My mother called in tears to tell me that my father had suffered a stroke after complications in surgery, and it was unclear if he would make it through the night. My sister and I immediately jumped on a plane to Minnesota, terrified we were not going to make it to say our goodbyes. “A Week’s Time," written on the plane back to Los Angeles seven days later, reflects the precarious ledge we balance on as we tiptoe through life.

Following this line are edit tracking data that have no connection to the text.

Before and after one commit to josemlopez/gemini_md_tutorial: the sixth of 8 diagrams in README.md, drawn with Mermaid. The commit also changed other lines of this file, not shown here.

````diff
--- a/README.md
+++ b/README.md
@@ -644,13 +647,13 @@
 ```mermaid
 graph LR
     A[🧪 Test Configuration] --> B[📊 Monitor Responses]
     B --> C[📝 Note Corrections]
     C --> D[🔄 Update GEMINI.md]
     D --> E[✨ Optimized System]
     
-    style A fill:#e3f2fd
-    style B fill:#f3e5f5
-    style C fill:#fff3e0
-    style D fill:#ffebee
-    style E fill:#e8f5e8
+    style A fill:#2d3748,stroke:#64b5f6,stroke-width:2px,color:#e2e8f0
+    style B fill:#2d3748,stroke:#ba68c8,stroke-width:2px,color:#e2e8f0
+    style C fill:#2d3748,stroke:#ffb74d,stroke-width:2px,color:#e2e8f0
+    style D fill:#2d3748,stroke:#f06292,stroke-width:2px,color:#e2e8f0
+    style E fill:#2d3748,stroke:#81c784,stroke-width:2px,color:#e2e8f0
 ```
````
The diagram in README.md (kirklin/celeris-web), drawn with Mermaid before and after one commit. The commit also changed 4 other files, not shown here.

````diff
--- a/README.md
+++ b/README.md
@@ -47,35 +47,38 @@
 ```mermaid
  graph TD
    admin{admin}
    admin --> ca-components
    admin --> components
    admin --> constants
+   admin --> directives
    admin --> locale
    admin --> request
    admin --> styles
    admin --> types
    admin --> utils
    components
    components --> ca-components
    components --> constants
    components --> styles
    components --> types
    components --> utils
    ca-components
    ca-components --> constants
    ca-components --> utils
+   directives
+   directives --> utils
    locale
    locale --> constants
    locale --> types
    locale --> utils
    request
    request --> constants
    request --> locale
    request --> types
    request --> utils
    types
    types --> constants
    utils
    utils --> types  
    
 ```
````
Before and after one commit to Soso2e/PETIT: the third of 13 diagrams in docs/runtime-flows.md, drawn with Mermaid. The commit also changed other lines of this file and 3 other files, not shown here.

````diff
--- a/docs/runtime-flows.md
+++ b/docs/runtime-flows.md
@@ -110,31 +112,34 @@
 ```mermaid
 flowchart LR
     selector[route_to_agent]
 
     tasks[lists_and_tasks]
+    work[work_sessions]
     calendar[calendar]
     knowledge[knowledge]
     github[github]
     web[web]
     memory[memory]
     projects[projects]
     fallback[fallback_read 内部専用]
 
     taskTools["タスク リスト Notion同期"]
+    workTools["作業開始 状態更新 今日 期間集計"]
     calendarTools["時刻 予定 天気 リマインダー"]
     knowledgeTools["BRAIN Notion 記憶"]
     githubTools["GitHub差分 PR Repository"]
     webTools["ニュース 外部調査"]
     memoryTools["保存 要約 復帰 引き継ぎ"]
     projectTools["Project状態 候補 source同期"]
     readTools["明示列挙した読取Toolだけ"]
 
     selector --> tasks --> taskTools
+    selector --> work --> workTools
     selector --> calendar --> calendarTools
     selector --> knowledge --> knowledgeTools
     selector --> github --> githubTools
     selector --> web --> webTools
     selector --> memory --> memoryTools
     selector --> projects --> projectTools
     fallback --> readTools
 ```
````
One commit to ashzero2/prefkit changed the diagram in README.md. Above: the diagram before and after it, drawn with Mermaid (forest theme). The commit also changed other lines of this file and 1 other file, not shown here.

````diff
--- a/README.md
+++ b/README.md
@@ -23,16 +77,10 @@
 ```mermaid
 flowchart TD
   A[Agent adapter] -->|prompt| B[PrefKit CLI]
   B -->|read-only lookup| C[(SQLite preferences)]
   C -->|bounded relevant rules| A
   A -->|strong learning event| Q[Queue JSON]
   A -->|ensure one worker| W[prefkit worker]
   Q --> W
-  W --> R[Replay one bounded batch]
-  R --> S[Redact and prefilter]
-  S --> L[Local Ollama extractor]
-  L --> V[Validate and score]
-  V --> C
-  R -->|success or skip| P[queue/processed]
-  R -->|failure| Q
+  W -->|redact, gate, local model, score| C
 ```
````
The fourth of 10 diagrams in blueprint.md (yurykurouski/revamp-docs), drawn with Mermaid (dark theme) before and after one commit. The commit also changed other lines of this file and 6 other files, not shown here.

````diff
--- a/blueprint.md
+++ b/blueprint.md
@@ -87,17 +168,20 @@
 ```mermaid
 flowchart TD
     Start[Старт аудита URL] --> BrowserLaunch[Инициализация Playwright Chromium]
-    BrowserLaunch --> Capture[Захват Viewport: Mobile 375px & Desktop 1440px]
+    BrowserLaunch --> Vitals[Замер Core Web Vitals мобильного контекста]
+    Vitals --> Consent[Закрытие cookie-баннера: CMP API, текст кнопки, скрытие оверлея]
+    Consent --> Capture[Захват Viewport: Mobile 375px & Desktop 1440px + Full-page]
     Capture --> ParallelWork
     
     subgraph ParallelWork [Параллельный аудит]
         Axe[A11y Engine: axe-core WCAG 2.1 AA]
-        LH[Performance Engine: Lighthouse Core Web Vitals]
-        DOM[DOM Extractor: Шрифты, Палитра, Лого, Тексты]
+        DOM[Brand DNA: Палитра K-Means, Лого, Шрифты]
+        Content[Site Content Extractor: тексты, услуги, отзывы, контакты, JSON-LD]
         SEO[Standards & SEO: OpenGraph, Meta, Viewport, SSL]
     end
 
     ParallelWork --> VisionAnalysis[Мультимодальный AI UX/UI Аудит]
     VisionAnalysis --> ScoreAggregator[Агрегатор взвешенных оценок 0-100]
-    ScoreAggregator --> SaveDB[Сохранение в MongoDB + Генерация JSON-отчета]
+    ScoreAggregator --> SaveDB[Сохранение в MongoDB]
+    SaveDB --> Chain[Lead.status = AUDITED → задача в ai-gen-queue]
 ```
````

During the course of that epic week, I watched my father painfully, slowly, go from a coma to talking, sitting up, and eventually, making very bad (but they were always bad) jokes, a sign that the dad that we were certain we had lost, was still inside. I watched a rebirth, a new beginning, from death to life. The ephemeral nature of everything became fraught with tension, magnified by sadness and enhanced by the beauty of life. My music became a direct reflection of this existence, and the pieces i wrote after the incident, "A Week's Time," being the first, are the living embodiment of this.